An overwhelming 78 per cent of landlords asked stated that they would be unwilling to allow tenants to decorate on account of a lack of time to organise renovations or concerns regarding tenants tastes.
That, said, there does appear to be room for change in thinking, with 32 per cent of landlords suggesting they'd be open to tenants taking on the interiors, if they were willing to pay for it, and a similar percentage suggesting that help from professionals would be enough to change their mind.
How would being able to decorate benefit landlords?
In favour of rental tenants being allowed to decorate is data suggesting that it, in turn, encourages tenants to actively look after their property – 44 per cent of those asked, to be precise. Alterations would also be at no cost to the landlord, in many cases, with 30 per cent suggesting they would invest their own money in order to improve the aesthetic appearance of their rental property.
In addition to benefits for current tenants, research by Graham & Brown also suggests that its a prospect worth considering with regards to prospective future tenants, as nearly four in 10 (well, 38 per cent) have suggested that poor – or complete lack of – decor has put them of renting. Renters, it seems, are particular.
Non-permanent decorating solutions are the... solution

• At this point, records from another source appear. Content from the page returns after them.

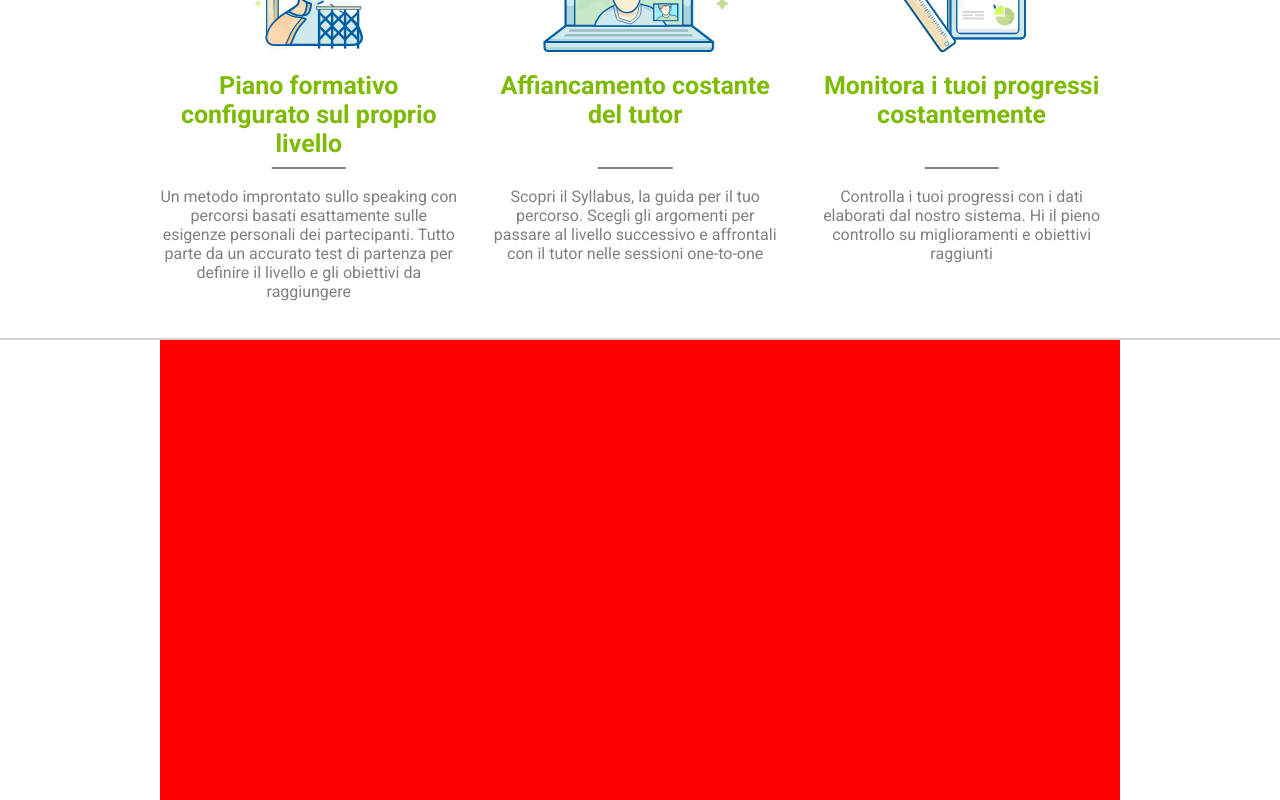
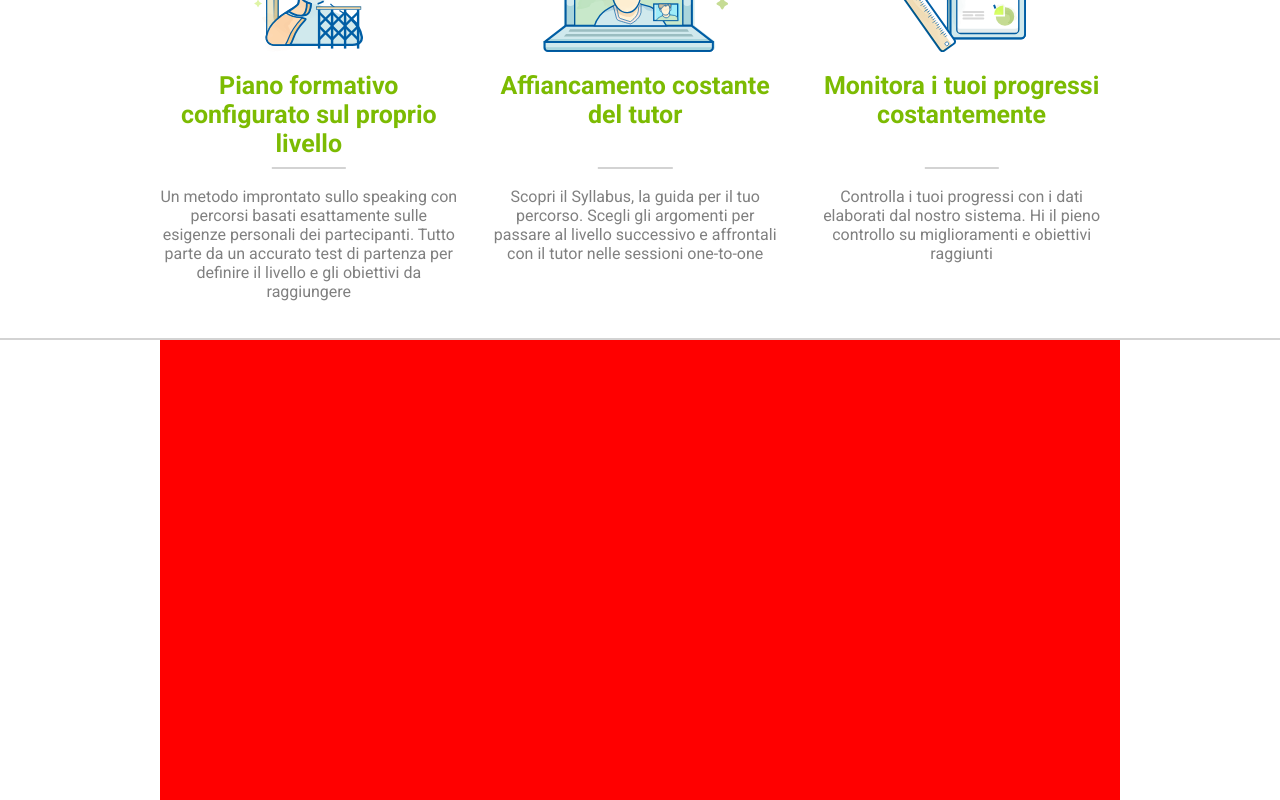
Before and after one commit to BaccanoB/htmlcss-fluentify, a plain HTML site: page index.html in a window 1280 px wide. Shown: the part 792-1592 px from the top of the page. Drawn offline with Linux system fonts and the light colour scheme.

Commit message:
modificato colore hr

```diff
--- a/css/style.css
+++ b/css/style.css
@@ -125,7 +125,7 @@ main h3 {
     position: absolute;
     left: 50%;
     transform: translateX(-50%);
-    border: 1px solid #808080;
+    border: 1px solid lightgray;
 }
 
 /* header */
```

For Graham & Brown, the solution seems simple: landlords and tenants need to meet in the middle. The Superfresco Easy Wallpaper (opens in new tab) does just this, having been specifically designed to help make the most of rented spaces. Designed as a short-term solution, non-woven technology ensures that wallpaper is easy to hang and remove with no lasting damage. It's as easy as that.